There is no adjustability of tension like you'd find on the Time ATAC XC 8, you're stuck with the preset release tension. Crank Brothers sells an aftermarket set of rubber sleeves that can be slipped over the cylindrical parts of the Egg Beater pedal. These rubber sleeves come in multiple different thicknesses and will create more resistance in the float as they obstruct the interface between shoe and pedal. It's the same concept as the traction pads for the Candy 7 and Mallet E applied to the Egg Beater. They do not have an effect on the release tension.

Egg Beater Tread Sleeves
Egg Beater Tread Sleeves
Photo: Crankbothers.com

Weight


The small and straightforward Egg Beater is the lightest pedal in our test, weighing in at 280 grams per pair. If lightweight is what you're after, you'll be impressed.


It's worthy to note that Crank Brothers pedals also use the lightest cleats in our test at 33 grams - compared to 65 grams for the Xpedo GFX cleats. For those willing to trade more dollars in the pursuit of fewer grams, the Crank Brothers Egg Beater 11 weighs in at a paltry 179 grams per pair.

Platform


It's safe to say that platform isn't the forte of any of the Egg Beater models.


There are many models of Crank Brothers pedals featuring platforms, but the Egg Beater is for the purists. We'd recommend those purists use some pretty stiff shoes to compensate for their size. For those interested in platform, we'd recommend the XPedo GFX or Crank Brothers Mallet E.

Clipped into the Crank Brothers Egg Beater 3.
Clipped into the Crank Brothers Egg Beater 3.
Photo: joshua hutchens

Mud Shedding Ability


The Egg Beater pedals excel in the mud, as their open design sheds mud exceptionally well.


In real-world Sierra Nevada spring riding, we were unable to clog the Egg Beater 3 or the XTR M9100, regardless of how much mud we jammed in the bottoms of our test shoes.

Mud slinging is what this pedal is made for.
Mud slinging is what this pedal is made for.
Photo: joshua hutchens

It's no wonder that these pedals are incredibly popular for cyclocross racing, earning an 8 out of 10, alongside the Shimano XTR M9120 Trail, Shimano Deore XT M8120, Crank Brothers Mallet E, and Crank Brothers Candy 7. The highest scorer for this category was the Shimano XTR M9100 Race.

The best mud shedding pedals of this test, from left t right, Time...
The best mud shedding pedals of this test, from left t right, Time ATAC XC 8, Crank Brothers Egg Beater 3 and XTR M9000.
Photo: joshua hutchens

Value


The retail price of the Egg Beater 3 is fairly reasonable, so they don't feel overpriced.

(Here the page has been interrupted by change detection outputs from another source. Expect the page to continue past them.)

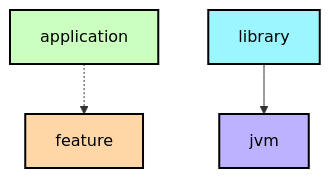
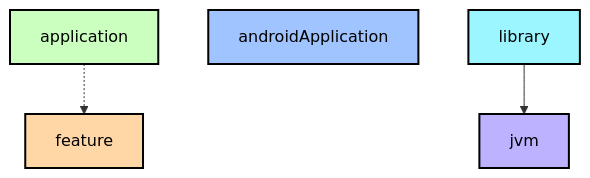
The second of 2 diagrams in feature/bookmarks/impl/README.md (lihenggui/nowinkmp), drawn with Mermaid before and after one commit. The commit also changed other lines of this file and 238 other files, not shown here.

````diff
--- a/feature/bookmarks/impl/README.md
+++ b/feature/bookmarks/impl/README.md
@@ -70,17 +71,19 @@
 ```mermaid
 graph TB
   application[application]:::cmp-application
   feature[feature]:::cmp-feature
+  androidApplication[androidApplication]:::android-application
   library[library]:::kmp-library
   jvm[jvm]:::jvm-library
 
   application -.-> feature
   library --> jvm
 
 classDef cmp-application fill:#CAFFBF,stroke:#000,stroke-width:2px,color:#000;
 classDef cmp-feature fill:#FFD6A5,stroke:#000,stroke-width:2px,color:#000;
+classDef android-application fill:#A0C4FF,stroke:#000,stroke-width:2px,color:#000;
 classDef kmp-library fill:#9BF6FF,stroke:#000,stroke-width:2px,color:#000;
 classDef jvm-library fill:#BDB2FF,stroke:#000,stroke-width:2px,color:#000;
 classDef android-test fill:#A0C4FF,stroke:#000,stroke-width:2px,color:#000;
 classDef unknown fill:#FFADAD,stroke:#000,stroke-width:2px,color:#000;
 ```
````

They do, however, cost a fair amount more than the Crank Brothers Egg Beater 2 from our last test and weigh five grams less. Are they worth the extra dollars? We'd say no. While the wings are theoretically stronger and smoother, wing strength hasn't been an issue for us, and we really couldn't feel a difference in the float. As for the 5 grams, we're pretty sure we could clean 5 grams of dirt off of our shoes.

Conclusion


This style of pedals will be most appreciated by those counting grams on their bikes. We award them our Top Pick Award for weight savings. The Egg Beater is bare minimum underfoot and delightfully simple. That same lack of complication results in a less than user-friendly pedal, it requires precise aim when engaging and there's not much to adjust. Once accustomed to the size, clipping in becomes second nature and won't likely make you regret buying these. Very stiff cross country shoes will help compensate for their size.

Recommended Pairing


This pedal is ideally paired with a stiff shoe, like the Giro Empire VR 90 or the Shimano S-Phyre XC9. They're best suited for lightweight cross country and cyclocross bikes.

Joshua Hutchens